development.  When FUSE became available, I wrote a CFS replacement for my own
use and released the first version to Open Source in 2003.

EncFS encrypts individual files, by translating all requests for the virtual
EncFS filesystem into the equivalent encrypted operations on the raw
filesystem.

For more info, see:

 - The excellent [encfs manpage](encfs/encfs.pod)
 - The technical overview in [DESIGN.md](DESIGN.md)

## Status

Over the last 15 years, a number of good alternatives have grown up.  Computing
power has increased to the point where it is reasonable to encrypt the entire
filesystem of personal computers (and even mobile phones!).  On Linux, ecryptfs
provides a nice dynamically mountable encrypted home directory, and is well
integrated in distributions I use, such as Ubuntu.

EncFS has been dormant for a while.  I've started cleaning up in order to try
and provide a better base for a version 2, but whether EncFS flowers again
depends upon community interest.  In order to make it easier for anyone to
contribute, it is moving a new home on GitHub (2014).  Since then project has
been updated a few times thanks to several contributors, so if you're
interested in EncFS, please dive in!

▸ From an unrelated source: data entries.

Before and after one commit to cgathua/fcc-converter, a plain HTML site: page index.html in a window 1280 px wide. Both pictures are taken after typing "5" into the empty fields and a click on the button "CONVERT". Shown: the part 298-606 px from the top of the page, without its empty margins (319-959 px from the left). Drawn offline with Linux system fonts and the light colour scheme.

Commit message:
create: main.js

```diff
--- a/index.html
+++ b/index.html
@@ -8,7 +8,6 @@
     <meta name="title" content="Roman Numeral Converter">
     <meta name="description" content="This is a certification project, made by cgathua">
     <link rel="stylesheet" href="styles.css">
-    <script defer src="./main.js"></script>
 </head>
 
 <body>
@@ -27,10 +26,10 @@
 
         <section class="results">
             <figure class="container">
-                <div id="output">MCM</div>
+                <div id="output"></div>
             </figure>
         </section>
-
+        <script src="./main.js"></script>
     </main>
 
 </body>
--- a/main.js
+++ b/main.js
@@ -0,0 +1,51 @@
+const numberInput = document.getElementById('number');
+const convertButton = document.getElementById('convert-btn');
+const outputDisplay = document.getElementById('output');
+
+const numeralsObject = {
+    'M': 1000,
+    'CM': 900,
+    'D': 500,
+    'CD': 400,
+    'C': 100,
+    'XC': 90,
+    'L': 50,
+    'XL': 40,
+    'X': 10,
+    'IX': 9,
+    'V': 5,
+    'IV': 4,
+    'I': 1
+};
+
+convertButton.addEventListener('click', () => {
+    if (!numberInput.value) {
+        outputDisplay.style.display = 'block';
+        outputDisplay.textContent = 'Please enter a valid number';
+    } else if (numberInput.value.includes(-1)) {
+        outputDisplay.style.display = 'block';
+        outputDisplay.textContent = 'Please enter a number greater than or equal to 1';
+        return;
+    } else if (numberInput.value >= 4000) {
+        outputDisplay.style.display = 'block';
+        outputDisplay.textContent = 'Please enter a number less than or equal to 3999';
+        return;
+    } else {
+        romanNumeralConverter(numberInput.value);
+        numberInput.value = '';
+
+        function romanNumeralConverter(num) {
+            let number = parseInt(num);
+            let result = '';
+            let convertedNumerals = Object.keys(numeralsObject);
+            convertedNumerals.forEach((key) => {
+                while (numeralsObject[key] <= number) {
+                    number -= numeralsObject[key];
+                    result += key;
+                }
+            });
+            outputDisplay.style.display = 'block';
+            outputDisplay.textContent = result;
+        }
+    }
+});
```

## Unique Features

EncFS has a few features still not found anywhere else (as of Dec 2014)
that may be interesting to you:

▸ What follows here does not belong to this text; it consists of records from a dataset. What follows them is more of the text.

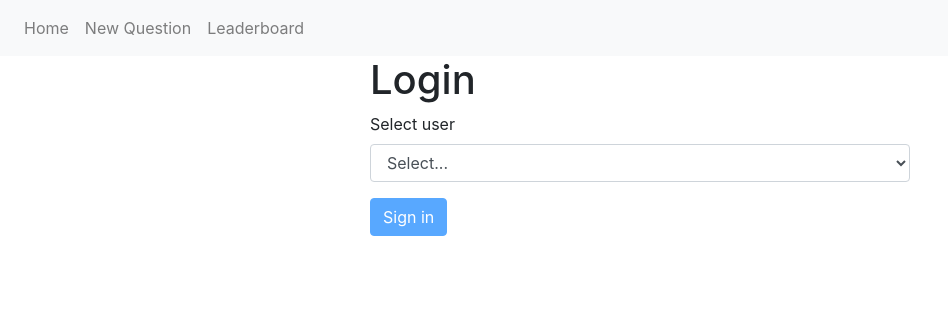
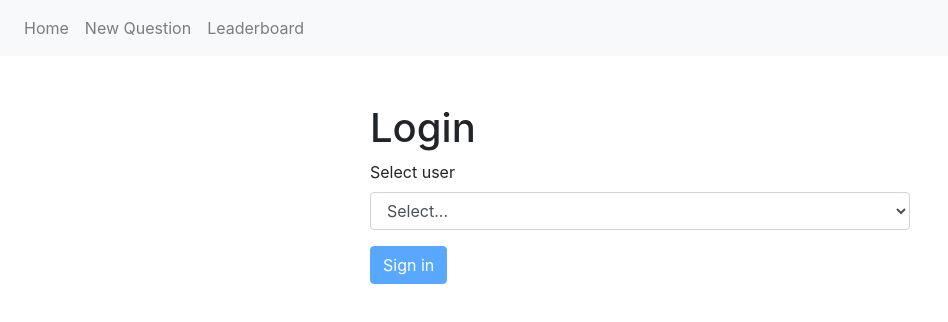
Before and after one commit to basemj/react-would-you-rather, a React (Create React App) app: page /login in a window 1280 px wide. Shown: the top 322 px of the page, without its empty margins (0-948 px from the left). Built offline with nearby package versions, Linux system fonts and the light colour scheme.

Commit message:
feat: style tabs

```diff
--- a/src/App.js
+++ b/src/App.js
@@ -33,7 +33,7 @@ class App extends Component {
           </Navbar.Collapse>
         </Navbar>
 
-        <Container>
+        <Container className="pt-5">
           <Switch>
             <PrivateRoute exact path="/">
               <Home />
--- a/src/routes/Home.js
+++ b/src/routes/Home.js
@@ -1,13 +1,14 @@
 import React from 'react';
 import { Tab, Tabs, TabList, TabPanel } from 'react-tabs';
 import QuestionsList from '../components/QuestionsList';
+import 'react-tabs/style/react-tabs.css';
 
 const Home = () => {
   return (
     <Tabs>
       <TabList>
-        <Tab>unanswered</Tab>
-        <Tab>answered</Tab>
+        <Tab>Unanswered</Tab>
+        <Tab>Answered</Tab>
       </TabList>
       <TabPanel>
         <QuestionsList />
```
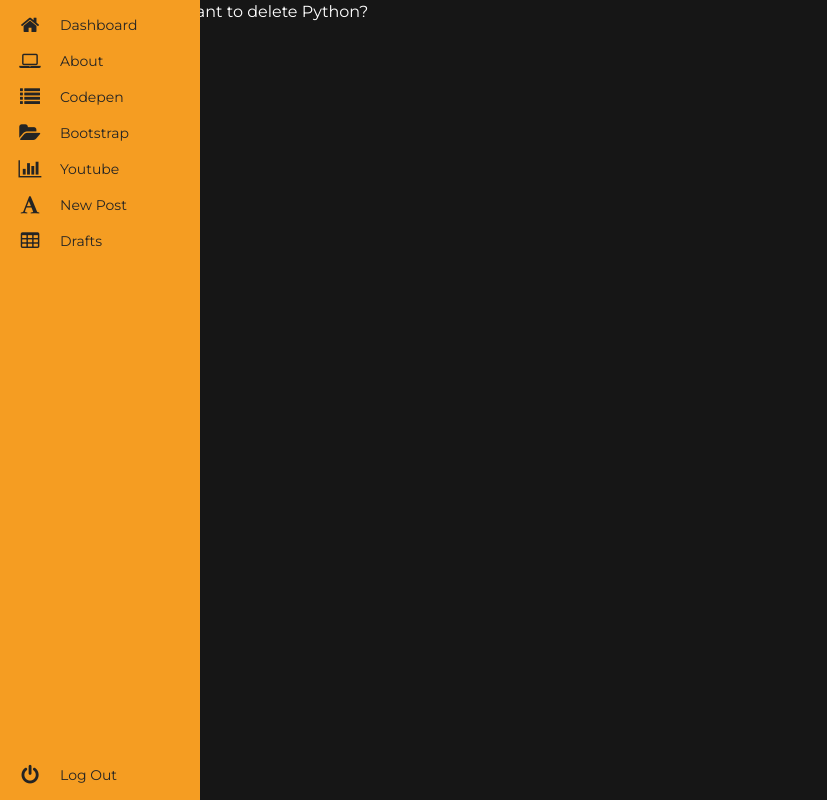
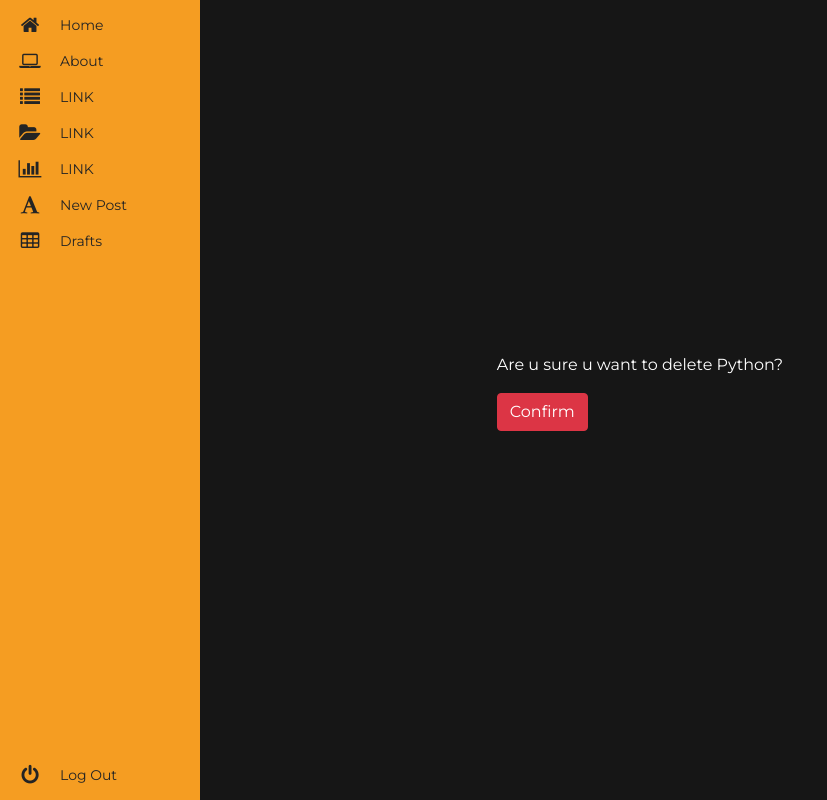
Before and after one commit to EkaterinaLevashova/heroku-vqb, a Django app: page /post/7/remove/ in a window 1280 px wide. Shown: the whole page, without its empty margins (0-827 px from the left). Run offline with Django 3.2, Linux system fonts and the light colour scheme; a user stored in the database is signed in; data comes from the database, SQL or seed files in the repository; both versions use the stored data as it was after the commit; style sheets or scripts are compiled from the project's sources; some libraries are stand-ins or nearby versions.

Commit message:
add some styles

```diff
--- a/blog/forms.py
+++ b/blog/forms.py
@@ -17,6 +17,6 @@ class CommentForm(forms.ModelForm):
         model = Comment
         fields = ('author', 'text')
         widgets = {
-            'author': forms.TextInput(attrs={'class': 'form-field'}),
-            'text': forms.Textarea(attrs={'class': 'editable medium-editor-textarea form-field'})
+            'author': forms.TextInput(),
+            'text': forms.Textarea(attrs={'class': 'editable medium-editor-textarea'})
         }
--- a/blog/static/css/components/base_html.scss
+++ b/blog/static/css/components/base_html.scss
@@ -18,7 +18,7 @@ body {
   font-family: 'Montserrat', monospace;
   background-color: $background;
   color: lighten($yellow, 90%);
-  //padding: 1rem 0;
+  padding: 1rem 0;
 }
 
 h1 {
--- a/blog/templates/blog/base.html
+++ b/blog/templates/blog/base.html
@@ -27,7 +27,7 @@
     <body>
         {% include 'components/sidebar.html' %}
 
-        <div class="container h-100">
+        <div class="container" style="height: 94vh">
                 {% block content %}{% endblock %}
         </div>
 
--- a/blog/templates/blog/post_confirm_delete.html
+++ b/blog/templates/blog/post_confirm_delete.html
@@ -5,9 +5,15 @@
 {% endblock %}
 
 {% block content %}
-    <form method="POST">
-        {% csrf_token %}
-        <p>Are u sure u want to delete {{ object }}?</p>
-        <input type="submit" class="btn btn-danger" value="Confirm">
-    </form>
+
+    <div class="h-100 d-flex justify-content-center">
+        <div class="m-auto">
+                    <form method="POST">
+            {% csrf_token %}
+            <p>Are u sure u want to delete {{ object }}?</p>
+            <input type="submit" class="btn btn-danger" value="Confirm">
+        </form>
+        </div>
+    </div>
+
 {% endblock %}
--- a/blog/templates/blog/post_detail.html
+++ b/blog/templates/blog/post_detail.html
@@ -32,6 +32,7 @@
                     <div class="block comment_theme">
                         <div class="d-flex justify-content-between">
                             {{ comment.create_date }}
+                        {% if user.is_authenticated %}
                             <div class="d-flex justify-content-end">
                                 {% if not comment.approved_comment %}
                                     <div class="btn button button_publish btn-sm my-auto mx-2">
@@ -46,6 +47,7 @@
                                     </a>
                                 </div>
                             </div>
+                        {% endif %}
                         </div>
                         <p>{{ comment.text|safe|linebreaks }}</p>
                         <p>Posted by: {{ comment.author }}</p>
--- a/blog/templates/blog/post_list.html
+++ b/blog/templates/blog/post_list.html
@@ -24,8 +24,9 @@
                                         <p class="my-auto publish">Published on: {{ post.published_date|date:'D M Y' }}</p>
                                     </div>
                                 </div>
-
-                                {% include 'components/buttons.html' %}
+                                {% if user.is_authenticated %}
+                                    {% include 'components/buttons.html' %}
+                                {% endif %}
                             </div>
                             <p class="post_content mb-3">{{ post.text|safe|linebreaksbr|truncatechars:400 }}</p>
                         </div>
--- a/blog/templates/components/sidebar.html
+++ b/blog/templates/components/sidebar.html
@@ -4,7 +4,7 @@
         <li>
             <a href="{% url 'post_list' %}">
                 <i class="fa fa-home fa-2x"></i>
-                <span class="nav-text">Dashboard</span>
+                <span class="nav-text">Home</span>
             </a>
         </li>
         <li class="has-subnav">
@@ -14,21 +14,21 @@
             </a>
         </li>
         <li class="has-subnav">
-            <a href="https://codepen.io/">
+            <a href="#">
                <i class="fa fa-list fa-2x"></i>
-                <span class="nav-text">Codepen</span>
+                <span class="nav-text">LINK</span>
             </a>
         </li>
         <li class="has-subnav">
-            <a href="https://getbootstrap.com/docs/5.0/getting-started/introduction/">
+            <a href="#">
                <i class="fa fa-folder-open fa-2x"></i>
-                <span class="nav-text">Bootstrap</span>
+                <span class="nav-text">LINK</span>
             </a>
         </li>
         <li>
-            <a href="https://www.youtube.com">
+            <a href="#">
                 <i class="fa fa-bar-chart-o fa-2x"></i>
-                <span class="nav-text">Youtube</span>
+                <span class="nav-text">LINK</span>
             </a>
         </li>
         {% if user.is_authenticated %}
--- a/static/css/blog.css
+++ b/static/css/blog.css
@@ -14,7 +14,8 @@ body {
   position: relative;
   font-family: 'Montserrat', monospace;
   background-color: #161616;
-  color: white; }
+  color: white;
+  padding: 1rem 0; }
 
 h1 {
   color: #d7d7d7;
```
Also changed, not shown: blog/templates/blog/comment_form.html (+10 -3 lines), blog/static/css/components/sidebar.scss (indentation only), db.sqlite3, 1 other file.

### Reverse mode

`encfs --reverse` provides an encrypted view of an unencrypted folder.
This enables encrypted remote backups using standard tools like rsync.

### Fast on classical HDDs

EncFS is typically *much* faster than ecryptfs for stat()-heavy workloads
when the backing device is a classical hard disk.
This is because ecryptfs has to to read each file header to determine
the file size - EncFS does not. This is one additional seek for each
stat.
See [PERFORMANCE.md](PERFORMANCE.md) for detailed benchmarks on
HDD, SSD and ramdisk.

### Works on top of network filesystems

EncFS works on network file systems (NFS, CIFS...), while ecryptfs
is known to still have [problems][1].

[1]: https://bugs.launchpad.net/ecryptfs/+bug/277578

## Development

The master branch contains the latest stable codebase.  This is where bug fixes
and improvments should go.

The [dev](https://github.com/vgough/encfs/tree/dev) branch contains experimental
work, some of which may be back-ported to the master branch when it is stable. The
dev branch is not stable, and there is no guarantee of backward compatibility
between changes.

## Donations

How about a nice email instead?

## Windows

EncFS works on Cygwin, there are also some Windows ports.

See [the wiki](https://github.com/vgough/encfs/wiki)
for additional info.

## FAQ

### What settings should I use for Dropbox?

Use **standard mode**. There [have](https://github.com/vgough/encfs/issues/141)
been [reports](https://github.com/vgough/encfs/issues/388)
of a pathological interaction of paranoia mode with Dropbox' rename
detection. The problem seems to be with `External IV chaining`, which is
not active in standard mode.